Aside from Robert Corry, who lived in No. 16 Upper Crescent with his family, the Crescent’s most famous resident was Margaret Byers. A pioneer of women’s education, a philanthropist and a suffragist, Margaret founded one of the first purpose-built schools for girls in Ireland in Lower Crescent, now the present day Crescent Arts Theatre. The school became Victoria College and moved to Cranmore Park, where it is still educating students today. Margaret’s son Sir John Byers, his wife Fanny and three children also lived on the Crescent. In fact they lived in what is now the Crescent Townhouse Hotel.

Sir John, a physician of Midwifery and Women’s Diseases at the Royal Victoria Hospital in Belfast, lived here with his family for a number of years before the property was converted into a dancing school.

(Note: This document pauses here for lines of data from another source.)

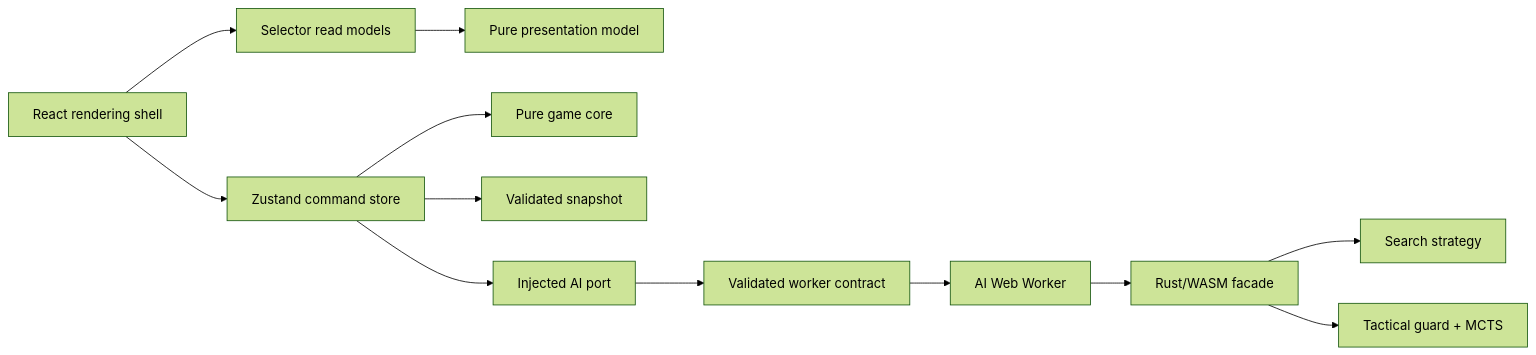
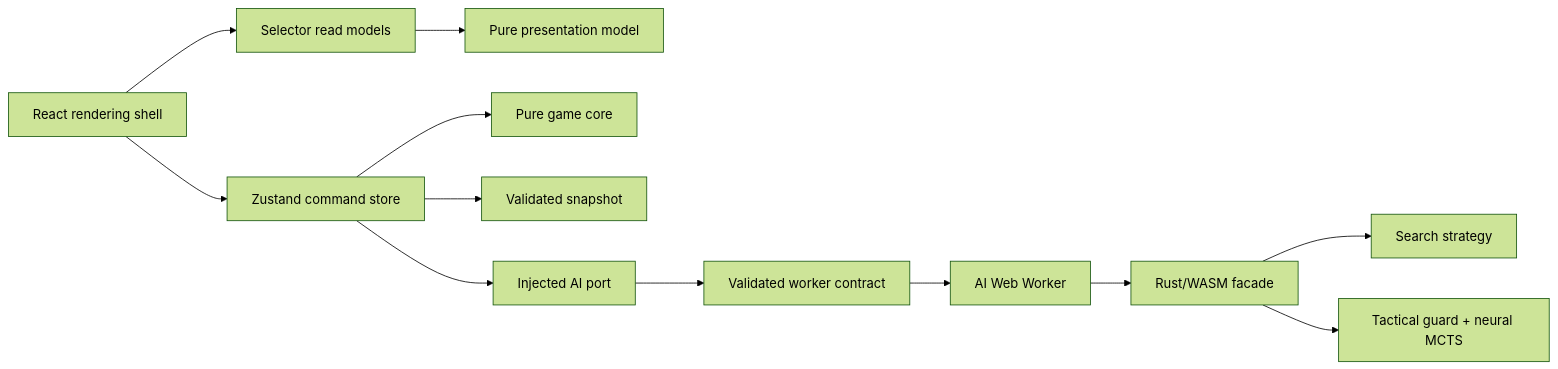
Before and after one commit to tre-systems/rowspire: the first of 2 diagrams in docs/ARCHITECTURE.md, drawn with Mermaid (forest theme). The commit also changed other lines of this file and 15 other files, not shown here.

````diff
--- a/docs/ARCHITECTURE.md
+++ b/docs/ARCHITECTURE.md
@@ -7,14 +7,14 @@
 ```mermaid
 flowchart LR
   UI["React rendering shell"] --> Reads["Selector read models"]
   UI --> Commands["Zustand command store"]
   Reads --> Presentation["Pure presentation model"]
   Commands --> Core["Pure game core"]
   Commands --> Snapshot["Validated snapshot"]
   Commands --> Port["Injected AI port"]
   Port --> Contract["Validated worker contract"]
   Contract --> Worker["AI Web Worker"]
   Worker --> Wasm["Rust/WASM facade"]
   Wasm --> Search["Search strategy"]
-  Wasm --> ML["Tactical guard + MCTS"]
+  Wasm --> ML["Tactical guard + neural MCTS"]
 ```
````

Other notable residents include Samuel De La Cherois who lived in No. 9 Lower Crescent in 1858. It is thought this gentleman was related to the De La Cherois family, landlords of Donaghadee. Tobias Porter, manager at John Alexander’s Flour Mill, William Pedlow, District Inspector of National Schools for Belfast South, John Coates, Secretary of the County Antrim Grand Jury and Rev William Patterson, Professor of Mathematics at the Queen’s College.

SORRY FOR THE DELAY